*** Begin section ***

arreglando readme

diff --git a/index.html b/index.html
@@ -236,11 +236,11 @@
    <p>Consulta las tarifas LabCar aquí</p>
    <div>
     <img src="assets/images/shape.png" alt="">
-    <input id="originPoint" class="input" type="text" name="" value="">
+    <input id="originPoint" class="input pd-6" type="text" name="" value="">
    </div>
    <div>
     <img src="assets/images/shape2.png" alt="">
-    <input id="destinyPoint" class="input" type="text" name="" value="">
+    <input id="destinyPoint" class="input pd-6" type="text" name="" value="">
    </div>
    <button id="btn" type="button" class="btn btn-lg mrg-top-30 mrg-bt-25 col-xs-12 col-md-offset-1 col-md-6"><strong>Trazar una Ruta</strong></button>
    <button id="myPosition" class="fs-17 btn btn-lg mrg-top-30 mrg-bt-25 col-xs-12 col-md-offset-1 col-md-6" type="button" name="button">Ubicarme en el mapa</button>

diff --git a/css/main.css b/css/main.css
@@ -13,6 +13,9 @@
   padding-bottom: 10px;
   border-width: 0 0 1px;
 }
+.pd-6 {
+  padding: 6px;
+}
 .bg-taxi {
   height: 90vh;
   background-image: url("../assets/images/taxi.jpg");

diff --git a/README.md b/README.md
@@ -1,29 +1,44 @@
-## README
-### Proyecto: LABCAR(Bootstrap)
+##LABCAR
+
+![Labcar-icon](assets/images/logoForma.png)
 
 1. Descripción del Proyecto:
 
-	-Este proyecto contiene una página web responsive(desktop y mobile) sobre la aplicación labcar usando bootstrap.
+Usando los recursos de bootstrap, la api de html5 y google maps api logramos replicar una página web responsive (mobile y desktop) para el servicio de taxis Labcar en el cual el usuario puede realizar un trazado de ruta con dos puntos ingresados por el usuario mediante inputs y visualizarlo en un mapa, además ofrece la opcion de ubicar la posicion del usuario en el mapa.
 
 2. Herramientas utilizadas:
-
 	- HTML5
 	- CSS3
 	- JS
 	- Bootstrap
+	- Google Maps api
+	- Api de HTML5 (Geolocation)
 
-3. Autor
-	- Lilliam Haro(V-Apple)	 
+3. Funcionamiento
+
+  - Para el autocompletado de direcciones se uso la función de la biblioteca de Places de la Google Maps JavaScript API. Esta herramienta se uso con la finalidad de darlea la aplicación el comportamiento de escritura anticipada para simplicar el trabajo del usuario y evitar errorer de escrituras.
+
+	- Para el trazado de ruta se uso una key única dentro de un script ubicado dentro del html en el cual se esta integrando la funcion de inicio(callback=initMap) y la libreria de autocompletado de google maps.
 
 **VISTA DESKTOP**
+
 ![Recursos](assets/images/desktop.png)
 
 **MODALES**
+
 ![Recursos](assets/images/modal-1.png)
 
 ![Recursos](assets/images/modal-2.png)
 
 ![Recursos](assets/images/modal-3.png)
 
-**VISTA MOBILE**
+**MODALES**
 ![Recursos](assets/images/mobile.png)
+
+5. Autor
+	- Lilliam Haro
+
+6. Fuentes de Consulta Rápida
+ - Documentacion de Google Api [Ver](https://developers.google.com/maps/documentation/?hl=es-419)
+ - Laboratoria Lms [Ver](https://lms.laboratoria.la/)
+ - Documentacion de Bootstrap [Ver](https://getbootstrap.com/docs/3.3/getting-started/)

*** End section ***

_TASK INSTRUCTIONS_:
Begin with the top line of the material and go as far as the line with "height: 90vh;". Set down those lines exactly, both ends included, and nothing more.

_RESULT OF THE TASK_:
arreglando readme

diff --git a/index.html b/index.html
@@ -236,11 +236,11 @@
    <p>Consulta las tarifas LabCar aquí</p>
    <div>
     <img src="assets/images/shape.png" alt="">
-    <input id="originPoint" class="input" type="text" name="" value="">
+    <input id="originPoint" class="input pd-6" type="text" name="" value="">
    </div>
    <div>
     <img src="assets/images/shape2.png" alt="">
-    <input id="destinyPoint" class="input" type="text" name="" value="">
+    <input id="destinyPoint" class="input pd-6" type="text" name="" value="">
    </div>
    <button id="btn" type="button" class="btn btn-lg mrg-top-30 mrg-bt-25 col-xs-12 col-md-offset-1 col-md-6"><strong>Trazar una Ruta</strong></button>
    <button id="myPosition" class="fs-17 btn btn-lg mrg-top-30 mrg-bt-25 col-xs-12 col-md-offset-1 col-md-6" type="button" name="button">Ubicarme en el mapa</button>

diff --git a/css/main.css b/css/main.css
@@ -13,6 +13,9 @@
   padding-bottom: 10px;
   border-width: 0 0 1px;
 }
+.pd-6 {
+  padding: 6px;
+}
 .bg-taxi {
   height: 90vh;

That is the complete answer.